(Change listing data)
------------------------------------------------------------------------
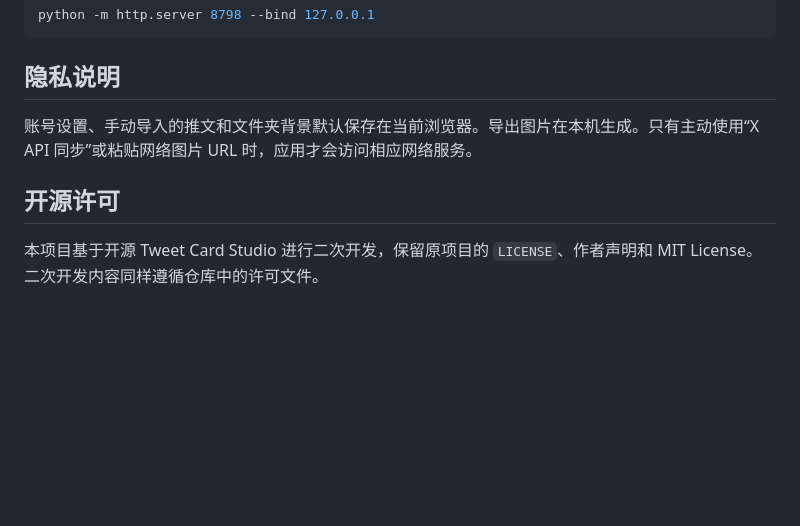
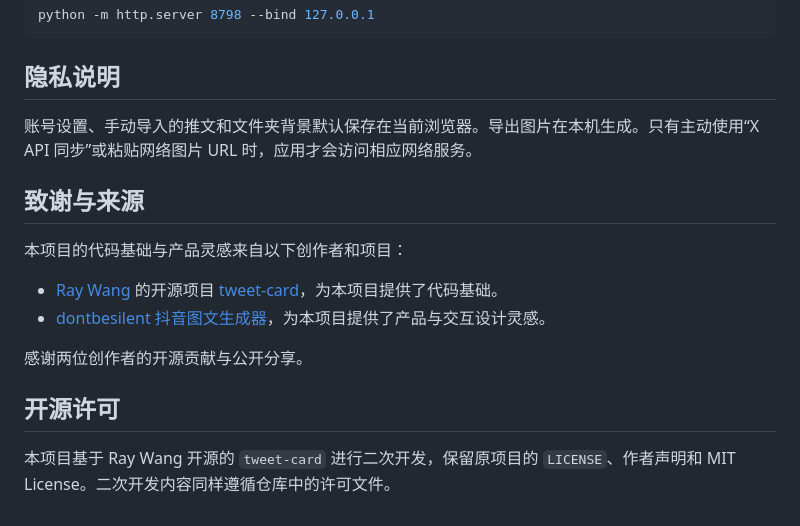
Before and after one commit to JayDarwinLi/tweet-card-studio-jaydarwin, a Markdown page: README.md, the part around the change. Rendered like a GitHub page; blank space fills up the shorter version.

Commit message:
Add acknowledgements and source credits

```diff
--- a/README.md
+++ b/README.md
@@ -114,6 +114,15 @@ python -m http.server 8798 --bind 127.0.0.1
 
 账号设置、手动导入的推文和文件夹背景默认保存在当前浏览器。导出图片在本机生成。只有主动使用“X API 同步”或粘贴网络图片 URL 时，应用才会访问相应网络服务。
 
+## 致谢与来源
+
+本项目的代码基础与产品灵感来自以下创作者和项目：
+
+- [Ray Wang](https://github.com/imraywang) 的开源项目 [tweet-card](https://github.com/imraywang/tweet-card)，为本项目提供了代码基础。
+- [dontbesilent 抖音图文生成器](https://dontbesilent-tweet-card-studio.vercel.app/)，为本项目提供了产品与交互设计灵感。
+
+感谢两位创作者的开源贡献与公开分享。
+
 ## 开源许可
 
-本项目基于开源 Tweet Card Studio 进行二次开发，保留原项目的 `LICENSE`、作者声明和 MIT License。二次开发内容同样遵循仓库中的许可文件。
+本项目基于 Ray Wang 开源的 `tweet-card` 进行二次开发，保留原项目的 `LICENSE`、作者声明和 MIT License。二次开发内容同样遵循仓库中的许可文件。
```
------------------------------------------------------------------------
= Activity =
Exactly one number is the answer: how many lines in the data include the word "README".

= Finished exercise =
3